START Supplied records

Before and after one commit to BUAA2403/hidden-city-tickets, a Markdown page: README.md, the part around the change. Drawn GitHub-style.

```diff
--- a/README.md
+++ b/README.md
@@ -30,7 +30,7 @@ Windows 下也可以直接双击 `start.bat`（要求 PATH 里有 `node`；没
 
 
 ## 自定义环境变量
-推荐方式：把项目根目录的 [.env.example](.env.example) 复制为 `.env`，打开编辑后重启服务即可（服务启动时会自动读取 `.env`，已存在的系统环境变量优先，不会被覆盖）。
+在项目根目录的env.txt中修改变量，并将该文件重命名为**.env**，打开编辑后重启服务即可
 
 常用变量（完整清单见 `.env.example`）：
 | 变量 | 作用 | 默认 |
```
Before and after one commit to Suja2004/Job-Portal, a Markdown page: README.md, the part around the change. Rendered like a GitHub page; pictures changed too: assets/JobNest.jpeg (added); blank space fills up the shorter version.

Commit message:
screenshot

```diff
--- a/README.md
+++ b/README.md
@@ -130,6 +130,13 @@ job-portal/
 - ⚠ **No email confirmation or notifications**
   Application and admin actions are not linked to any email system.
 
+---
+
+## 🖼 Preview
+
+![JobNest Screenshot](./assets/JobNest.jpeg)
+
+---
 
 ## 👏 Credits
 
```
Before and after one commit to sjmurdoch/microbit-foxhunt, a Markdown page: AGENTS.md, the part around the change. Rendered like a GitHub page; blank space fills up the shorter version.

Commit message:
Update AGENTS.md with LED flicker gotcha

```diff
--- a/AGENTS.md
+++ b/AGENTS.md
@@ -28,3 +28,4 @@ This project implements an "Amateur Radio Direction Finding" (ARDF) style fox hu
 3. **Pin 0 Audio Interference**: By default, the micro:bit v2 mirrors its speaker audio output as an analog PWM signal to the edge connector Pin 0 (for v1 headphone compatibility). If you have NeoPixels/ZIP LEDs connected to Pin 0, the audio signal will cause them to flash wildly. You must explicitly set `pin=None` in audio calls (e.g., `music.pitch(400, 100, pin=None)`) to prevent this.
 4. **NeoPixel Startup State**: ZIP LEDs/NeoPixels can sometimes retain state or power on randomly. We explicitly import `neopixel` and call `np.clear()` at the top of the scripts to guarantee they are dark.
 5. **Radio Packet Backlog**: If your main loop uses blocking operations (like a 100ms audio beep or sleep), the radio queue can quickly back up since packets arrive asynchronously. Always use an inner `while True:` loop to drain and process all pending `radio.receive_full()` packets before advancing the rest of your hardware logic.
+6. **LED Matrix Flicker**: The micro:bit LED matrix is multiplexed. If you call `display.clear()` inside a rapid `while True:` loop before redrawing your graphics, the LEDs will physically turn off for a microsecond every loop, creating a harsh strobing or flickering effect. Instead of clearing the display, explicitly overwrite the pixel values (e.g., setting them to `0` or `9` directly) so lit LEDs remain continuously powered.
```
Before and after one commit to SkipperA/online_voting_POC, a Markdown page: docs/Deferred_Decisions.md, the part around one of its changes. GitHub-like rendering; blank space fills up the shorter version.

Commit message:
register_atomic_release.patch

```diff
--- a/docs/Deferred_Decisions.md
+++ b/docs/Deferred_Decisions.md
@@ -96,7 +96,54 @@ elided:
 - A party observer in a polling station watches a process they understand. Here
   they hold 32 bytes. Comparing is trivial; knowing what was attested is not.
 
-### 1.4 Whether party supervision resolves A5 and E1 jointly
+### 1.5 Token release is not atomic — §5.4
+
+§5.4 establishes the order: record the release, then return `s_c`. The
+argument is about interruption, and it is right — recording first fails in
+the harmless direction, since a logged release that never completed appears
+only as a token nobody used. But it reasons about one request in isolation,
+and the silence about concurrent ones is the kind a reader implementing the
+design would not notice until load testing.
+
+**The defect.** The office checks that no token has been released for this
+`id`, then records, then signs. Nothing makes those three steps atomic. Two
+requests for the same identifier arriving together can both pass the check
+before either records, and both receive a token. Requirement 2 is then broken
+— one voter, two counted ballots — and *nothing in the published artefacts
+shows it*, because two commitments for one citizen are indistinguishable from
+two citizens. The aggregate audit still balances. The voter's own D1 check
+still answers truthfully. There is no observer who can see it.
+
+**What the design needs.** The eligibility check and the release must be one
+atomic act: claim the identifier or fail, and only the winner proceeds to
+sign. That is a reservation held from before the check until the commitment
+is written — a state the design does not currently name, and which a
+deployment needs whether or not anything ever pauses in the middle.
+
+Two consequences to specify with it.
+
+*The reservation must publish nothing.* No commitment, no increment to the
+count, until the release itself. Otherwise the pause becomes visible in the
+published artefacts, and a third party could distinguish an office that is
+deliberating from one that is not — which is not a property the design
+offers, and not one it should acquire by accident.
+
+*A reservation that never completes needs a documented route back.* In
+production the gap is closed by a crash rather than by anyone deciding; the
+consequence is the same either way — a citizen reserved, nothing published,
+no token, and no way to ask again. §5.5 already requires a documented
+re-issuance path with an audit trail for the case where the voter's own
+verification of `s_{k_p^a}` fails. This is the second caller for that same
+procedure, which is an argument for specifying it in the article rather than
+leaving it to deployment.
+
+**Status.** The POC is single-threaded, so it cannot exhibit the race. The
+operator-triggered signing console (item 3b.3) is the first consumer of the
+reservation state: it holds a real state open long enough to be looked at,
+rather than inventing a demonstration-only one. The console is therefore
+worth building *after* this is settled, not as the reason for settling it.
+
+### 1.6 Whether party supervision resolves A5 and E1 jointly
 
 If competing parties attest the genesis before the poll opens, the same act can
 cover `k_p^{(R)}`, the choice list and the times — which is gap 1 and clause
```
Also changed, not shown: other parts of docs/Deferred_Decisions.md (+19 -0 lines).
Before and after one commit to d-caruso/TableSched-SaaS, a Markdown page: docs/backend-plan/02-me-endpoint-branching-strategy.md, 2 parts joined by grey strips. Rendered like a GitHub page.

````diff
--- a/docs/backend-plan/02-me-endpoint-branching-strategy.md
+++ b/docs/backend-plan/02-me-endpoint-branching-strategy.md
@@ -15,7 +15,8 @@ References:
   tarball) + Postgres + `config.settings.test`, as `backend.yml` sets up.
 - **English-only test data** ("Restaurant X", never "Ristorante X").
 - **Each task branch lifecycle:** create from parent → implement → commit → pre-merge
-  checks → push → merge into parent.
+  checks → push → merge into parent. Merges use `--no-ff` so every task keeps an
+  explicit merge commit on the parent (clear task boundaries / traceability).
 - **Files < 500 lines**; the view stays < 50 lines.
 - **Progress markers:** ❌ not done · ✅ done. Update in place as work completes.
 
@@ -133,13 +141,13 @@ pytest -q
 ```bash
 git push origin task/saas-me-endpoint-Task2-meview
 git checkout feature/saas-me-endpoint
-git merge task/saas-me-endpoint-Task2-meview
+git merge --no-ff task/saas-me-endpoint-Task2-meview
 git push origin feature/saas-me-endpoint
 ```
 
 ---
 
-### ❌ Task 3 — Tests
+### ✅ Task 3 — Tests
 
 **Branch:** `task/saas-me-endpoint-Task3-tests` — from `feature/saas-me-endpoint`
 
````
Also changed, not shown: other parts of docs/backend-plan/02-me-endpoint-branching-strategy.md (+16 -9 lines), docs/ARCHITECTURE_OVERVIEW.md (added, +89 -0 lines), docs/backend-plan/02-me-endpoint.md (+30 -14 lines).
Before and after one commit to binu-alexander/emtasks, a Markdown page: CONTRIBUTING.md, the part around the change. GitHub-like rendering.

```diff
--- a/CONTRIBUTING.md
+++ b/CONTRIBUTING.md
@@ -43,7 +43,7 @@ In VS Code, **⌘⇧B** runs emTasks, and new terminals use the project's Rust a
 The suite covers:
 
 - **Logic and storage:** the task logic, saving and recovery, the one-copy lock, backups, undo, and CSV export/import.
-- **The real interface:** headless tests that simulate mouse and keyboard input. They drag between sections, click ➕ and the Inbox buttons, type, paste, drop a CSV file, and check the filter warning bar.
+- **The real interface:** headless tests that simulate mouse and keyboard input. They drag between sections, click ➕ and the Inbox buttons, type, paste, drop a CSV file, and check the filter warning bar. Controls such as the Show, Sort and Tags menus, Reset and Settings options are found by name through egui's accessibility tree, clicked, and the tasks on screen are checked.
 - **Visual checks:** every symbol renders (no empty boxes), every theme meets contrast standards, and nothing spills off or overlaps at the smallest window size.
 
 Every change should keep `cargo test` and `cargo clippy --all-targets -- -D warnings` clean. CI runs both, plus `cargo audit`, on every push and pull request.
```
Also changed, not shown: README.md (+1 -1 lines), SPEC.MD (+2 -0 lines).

END Supplied records

§ **How to complete this task**
Look over the entries above and say how many lines contain "never"; give only the number.

§ **Task output**
3